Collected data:

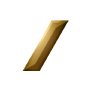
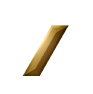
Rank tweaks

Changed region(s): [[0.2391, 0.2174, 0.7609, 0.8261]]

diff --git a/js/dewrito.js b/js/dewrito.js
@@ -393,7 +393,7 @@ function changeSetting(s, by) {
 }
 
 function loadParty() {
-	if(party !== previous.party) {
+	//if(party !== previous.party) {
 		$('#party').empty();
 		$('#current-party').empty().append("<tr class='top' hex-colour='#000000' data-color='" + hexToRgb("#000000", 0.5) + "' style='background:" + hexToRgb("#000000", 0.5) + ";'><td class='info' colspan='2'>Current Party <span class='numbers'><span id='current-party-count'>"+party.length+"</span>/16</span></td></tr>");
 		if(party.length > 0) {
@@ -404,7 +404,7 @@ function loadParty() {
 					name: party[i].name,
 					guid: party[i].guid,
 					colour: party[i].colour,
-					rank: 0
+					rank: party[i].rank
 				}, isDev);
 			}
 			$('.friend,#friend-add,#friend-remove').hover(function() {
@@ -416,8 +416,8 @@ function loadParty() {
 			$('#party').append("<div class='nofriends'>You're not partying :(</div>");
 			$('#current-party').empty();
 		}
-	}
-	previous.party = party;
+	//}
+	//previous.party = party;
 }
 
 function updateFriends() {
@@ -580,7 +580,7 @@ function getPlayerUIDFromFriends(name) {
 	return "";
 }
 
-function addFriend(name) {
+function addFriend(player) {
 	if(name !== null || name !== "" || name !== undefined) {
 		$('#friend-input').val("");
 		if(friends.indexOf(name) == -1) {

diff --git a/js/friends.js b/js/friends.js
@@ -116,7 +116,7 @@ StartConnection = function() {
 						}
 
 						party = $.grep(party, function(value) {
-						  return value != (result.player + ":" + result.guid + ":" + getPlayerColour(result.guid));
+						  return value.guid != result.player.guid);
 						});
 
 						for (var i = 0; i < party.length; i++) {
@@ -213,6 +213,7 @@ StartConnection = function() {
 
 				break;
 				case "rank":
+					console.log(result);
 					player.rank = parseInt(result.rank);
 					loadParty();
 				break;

▸ **What is needed**
For each line in the entries that contains the string "addFriend", make a copy.

▸ **Solution**
-function addFriend(name) {
+function addFriend(player) {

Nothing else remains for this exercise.